# [What needs to be done]
A verbatim copy of the records below, pictures omitted, is the task.

# [Modification records]
#####

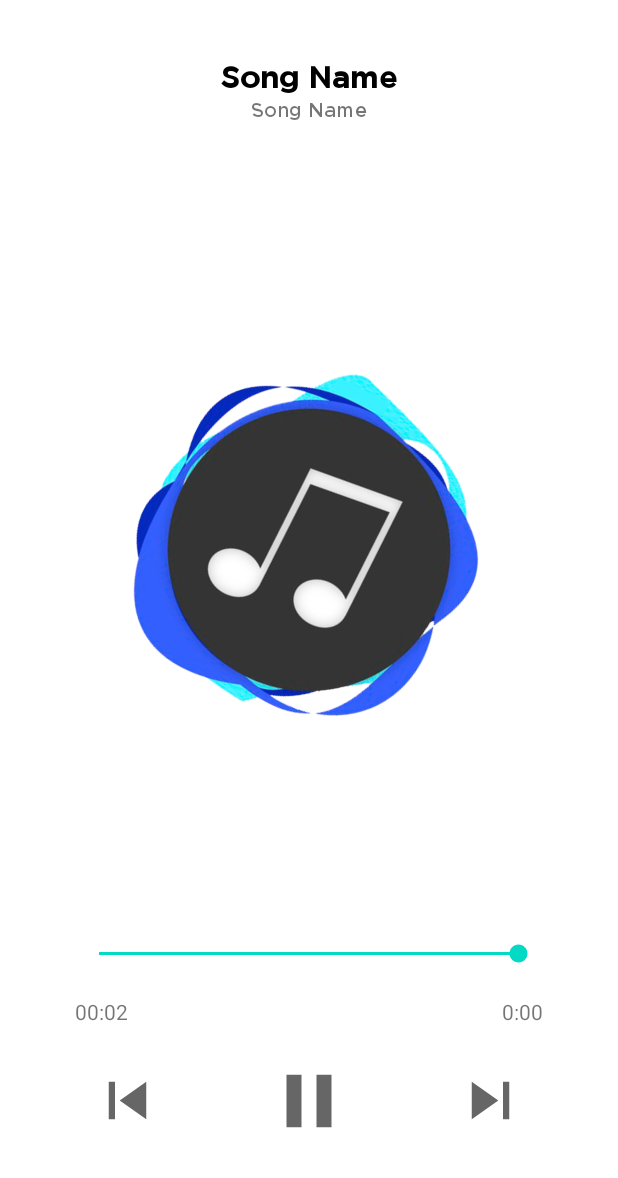
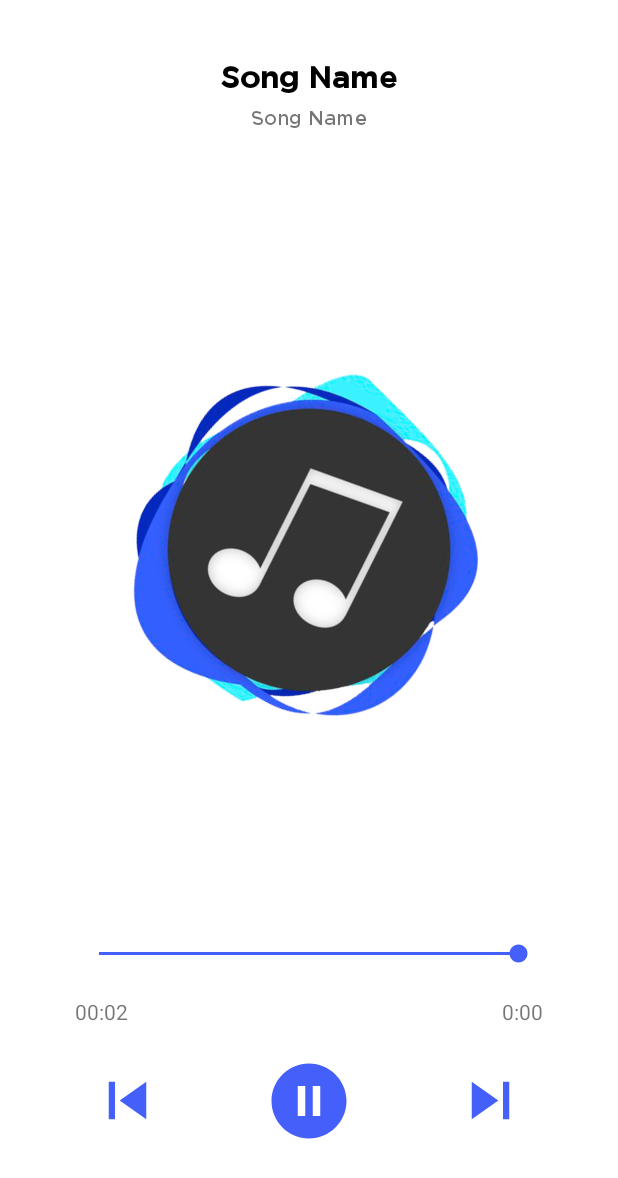
Before and after one commit to wibisono672019005/MusicPlayer_672019005, an Android app: the PlayerActivity screen opened directly, with no data from a screen before it, on a phone screen of 412 x 824 dp. Shown: the top 1178 px of the screen. Run offline under Robolectric (Android 15) with nearby library versions, the phone set to English and light mode, and no system bars; 8 statements that could not run were skipped.

Commit message:
Edit Layout SeekBar dan Icon

```diff
--- a/app/src/main/res/drawable/ic_next.xml
+++ b/app/src/main/res/drawable/ic_next.xml
@@ -1,10 +1,5 @@
-<vector xmlns:android="http://schemas.android.com/apk/res/android"
-    android:width="24dp"
-    android:height="24dp"
-    android:viewportWidth="24"
-    android:viewportHeight="24"
-    android:tint="?attr/colorControlNormal">
-  <path
-      android:fillColor="@android:color/white"
-      android:pathData="M6,18l8.5,-6L6,6v12zM16,6v12h2V6h-2z"/>
+<vector android:height="24dp" android:tint="#455FFA"
+    android:viewportHeight="24" android:viewportWidth="24"
+    android:width="24dp" xmlns:android="http://schemas.android.com/apk/res/android">
+    <path android:fillColor="@android:color/white" android:pathData="M6,18l8.5,-6L6,6v12zM16,6v12h2V6h-2z"/>
 </vector>
--- a/app/src/main/res/drawable/ic_pause.xml
+++ b/app/src/main/res/drawable/ic_pause.xml
@@ -1,10 +1,5 @@
-<vector xmlns:android="http://schemas.android.com/apk/res/android"
-    android:width="24dp"
-    android:height="24dp"
-    android:viewportWidth="24"
-    android:viewportHeight="24"
-    android:tint="?attr/colorControlNormal">
-  <path
-      android:fillColor="@android:color/white"
-      android:pathData="M6,19h4L10,5L6,5v14zM14,5v14h4L18,5h-4z"/>
+<vector android:height="24dp" android:tint="#455FFA"
+    android:viewportHeight="24" android:viewportWidth="24"
+    android:width="24dp" xmlns:android="http://schemas.android.com/apk/res/android">
+    <path android:fillColor="@android:color/white" android:pathData="M12,2C6.48,2 2,6.48 2,12s4.48,10 10,10 10,-4.48 10,-10S17.52,2 12,2zM11,16L9,16L9,8h2v8zM15,16h-2L13,8h2v8z"/>
 </vector>
--- a/app/src/main/res/drawable/ic_play.xml
+++ b/app/src/main/res/drawable/ic_play.xml
@@ -1,10 +1,5 @@
-<vector xmlns:android="http://schemas.android.com/apk/res/android"
-    android:width="24dp"
-    android:height="24dp"
-    android:viewportWidth="24"
-    android:viewportHeight="24"
-    android:tint="?attr/colorControlNormal">
-  <path
-      android:fillColor="@android:color/white"
-      android:pathData="M8,5v14l11,-7z"/>
+<vector android:height="24dp" android:tint="#455FFA"
+    android:viewportHeight="24" android:viewportWidth="24"
+    android:width="24dp" xmlns:android="http://schemas.android.com/apk/res/android">
+    <path android:fillColor="@android:color/white" android:pathData="M12,2C6.48,2 2,6.48 2,12s4.48,10 10,10 10,-4.48 10,-10S17.52,2 12,2zM10,16.5v-9l6,4.5 -6,4.5z"/>
 </vector>
--- a/app/src/main/res/drawable/ic_previous.xml
+++ b/app/src/main/res/drawable/ic_previous.xml
@@ -1,10 +1,5 @@
-<vector xmlns:android="http://schemas.android.com/apk/res/android"
-    android:width="24dp"
-    android:height="24dp"
-    android:viewportWidth="24"
-    android:viewportHeight="24"
-    android:tint="?attr/colorControlNormal">
-  <path
-      android:fillColor="@android:color/white"
-      android:pathData="M6,6h2v12L6,18zM9.5,12l8.5,6L18,6z"/>
+<vector android:height="24dp" android:tint="#455FFA"
+    android:viewportHeight="24" android:viewportWidth="24"
+    android:width="24dp" xmlns:android="http://schemas.android.com/apk/res/android">
+    <path android:fillColor="@android:color/white" android:pathData="M6,6h2v12L6,18zM9.5,12l8.5,6L18,6z"/>
 </vector>
--- a/app/src/main/res/layout/activity_player.xml
+++ b/app/src/main/res/layout/activity_player.xml
@@ -14,14 +14,13 @@
         android:layout_marginStart="30dp"
         android:layout_marginTop="40dp"
         android:layout_marginEnd="30dp"
-        android:layout_marginBottom="30dp"
         android:ellipsize="marquee"
         android:fontFamily="@font/gothammedium"
         android:singleLine="true"
         android:text="Song Name"
         android:textAlignment="center"
+        android:textColor="@color/black"
         android:textSize="20dp"
-        android:textColor="@color/black"
         android:textStyle="bold" />
 
     <TextView
@@ -30,9 +29,10 @@
         android:layout_height="wrap_content"
         android:layout_marginHorizontal="25dp"
         android:layout_marginStart="30dp"
-        android:layout_marginTop="65dp"
+        android:layout_marginTop="8dp"
         android:layout_marginEnd="30dp"
         android:layout_marginBottom="30dp"
+        android:layout_below="@id/judulLagu"
         android:ellipsize="marquee"
         android:fontFamily="@font/gothammedium"
         android:singleLine="true"
@@ -63,6 +63,8 @@
             android:layout_marginStart="10dp"
             android:layout_marginTop="10dp"
             android:layout_marginEnd="10dp"
+            android:progressTint="#455ffa"
+            android:thumbTint="#455ffa"
             android:layout_marginBottom="10dp" />
 
         <TextView
```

#####

# [Result for this exercise]
Before and after one commit to wibisono672019005/MusicPlayer_672019005, an Android app: the PlayerActivity screen opened directly, with no data from a screen before it, on a phone screen of 412 x 824 dp. Shown: the top 1178 px of the screen. Run offline under Robolectric (Android 15) with nearby library versions, the phone set to English and light mode, and no system bars; 8 statements that could not run were skipped.

Commit message:
Edit Layout SeekBar dan Icon

```diff
--- a/app/src/main/res/drawable/ic_next.xml
+++ b/app/src/main/res/drawable/ic_next.xml
@@ -1,10 +1,5 @@
-<vector xmlns:android="http://schemas.android.com/apk/res/android"
-    android:width="24dp"
-    android:height="24dp"
-    android:viewportWidth="24"
-    android:viewportHeight="24"
-    android:tint="?attr/colorControlNormal">
-  <path
-      android:fillColor="@android:color/white"
-      android:pathData="M6,18l8.5,-6L6,6v12zM16,6v12h2V6h-2z"/>
+<vector android:height="24dp" android:tint="#455FFA"
+    android:viewportHeight="24" android:viewportWidth="24"
+    android:width="24dp" xmlns:android="http://schemas.android.com/apk/res/android">
+    <path android:fillColor="@android:color/white" android:pathData="M6,18l8.5,-6L6,6v12zM16,6v12h2V6h-2z"/>
 </vector>
--- a/app/src/main/res/drawable/ic_pause.xml
+++ b/app/src/main/res/drawable/ic_pause.xml
@@ -1,10 +1,5 @@
-<vector xmlns:android="http://schemas.android.com/apk/res/android"
-    android:width="24dp"
-    android:height="24dp"
-    android:viewportWidth="24"
-    android:viewportHeight="24"
-    android:tint="?attr/colorControlNormal">
-  <path
-      android:fillColor="@android:color/white"
-      android:pathData="M6,19h4L10,5L6,5v14zM14,5v14h4L18,5h-4z"/>
+<vector android:height="24dp" android:tint="#455FFA"
+    android:viewportHeight="24" android:viewportWidth="24"
+    android:width="24dp" xmlns:android="http://schemas.android.com/apk/res/android">
+    <path android:fillColor="@android:color/white" android:pathData="M12,2C6.48,2 2,6.48 2,12s4.48,10 10,10 10,-4.48 10,-10S17.52,2 12,2zM11,16L9,16L9,8h2v8zM15,16h-2L13,8h2v8z"/>
 </vector>
--- a/app/src/main/res/drawable/ic_play.xml
+++ b/app/src/main/res/drawable/ic_play.xml
@@ -1,10 +1,5 @@
-<vector xmlns:android="http://schemas.android.com/apk/res/android"
-    android:width="24dp"
-    android:height="24dp"
-    android:viewportWidth="24"
-    android:viewportHeight="24"
-    android:tint="?attr/colorControlNormal">
-  <path
-      android:fillColor="@android:color/white"
-      android:pathData="M8,5v14l11,-7z"/>
+<vector android:height="24dp" android:tint="#455FFA"
+    android:viewportHeight="24" android:viewportWidth="24"
+    android:width="24dp" xmlns:android="http://schemas.android.com/apk/res/android">
+    <path android:fillColor="@android:color/white" android:pathData="M12,2C6.48,2 2,6.48 2,12s4.48,10 10,10 10,-4.48 10,-10S17.52,2 12,2zM10,16.5v-9l6,4.5 -6,4.5z"/>
 </vector>
--- a/app/src/main/res/drawable/ic_previous.xml
+++ b/app/src/main/res/drawable/ic_previous.xml
@@ -1,10 +1,5 @@
-<vector xmlns:android="http://schemas.android.com/apk/res/android"
-    android:width="24dp"
-    android:height="24dp"
-    android:viewportWidth="24"
-    android:viewportHeight="24"
-    android:tint="?attr/colorControlNormal">
-  <path
-      android:fillColor="@android:color/white"
-      android:pathData="M6,6h2v12L6,18zM9.5,12l8.5,6L18,6z"/>
+<vector android:height="24dp" android:tint="#455FFA"
+    android:viewportHeight="24" android:viewportWidth="24"
+    android:width="24dp" xmlns:android="http://schemas.android.com/apk/res/android">
+    <path android:fillColor="@android:color/white" android:pathData="M6,6h2v12L6,18zM9.5,12l8.5,6L18,6z"/>
 </vector>
--- a/app/src/main/res/layout/activity_player.xml
+++ b/app/src/main/res/layout/activity_player.xml
@@ -14,14 +14,13 @@
         android:layout_marginStart="30dp"
         android:layout_marginTop="40dp"
         android:layout_marginEnd="30dp"
-        android:layout_marginBottom="30dp"
         android:ellipsize="marquee"
         android:fontFamily="@font/gothammedium"
         android:singleLine="true"
         android:text="Song Name"
         android:textAlignment="center"
+        android:textColor="@color/black"
         android:textSize="20dp"
-        android:textColor="@color/black"
         android:textStyle="bold" />
 
     <TextView
@@ -30,9 +29,10 @@
         android:layout_height="wrap_content"
         android:layout_marginHorizontal="25dp"
         android:layout_marginStart="30dp"
-        android:layout_marginTop="65dp"
+        android:layout_marginTop="8dp"
         android:layout_marginEnd="30dp"
         android:layout_marginBottom="30dp"
+        android:layout_below="@id/judulLagu"
         android:ellipsize="marquee"
         android:fontFamily="@font/gothammedium"
         android:singleLine="true"
@@ -63,6 +63,8 @@
             android:layout_marginStart="10dp"
             android:layout_marginTop="10dp"
             android:layout_marginEnd="10dp"
+            android:progressTint="#455ffa"
+            android:thumbTint="#455ffa"
             android:layout_marginBottom="10dp" />
 
         <TextView
```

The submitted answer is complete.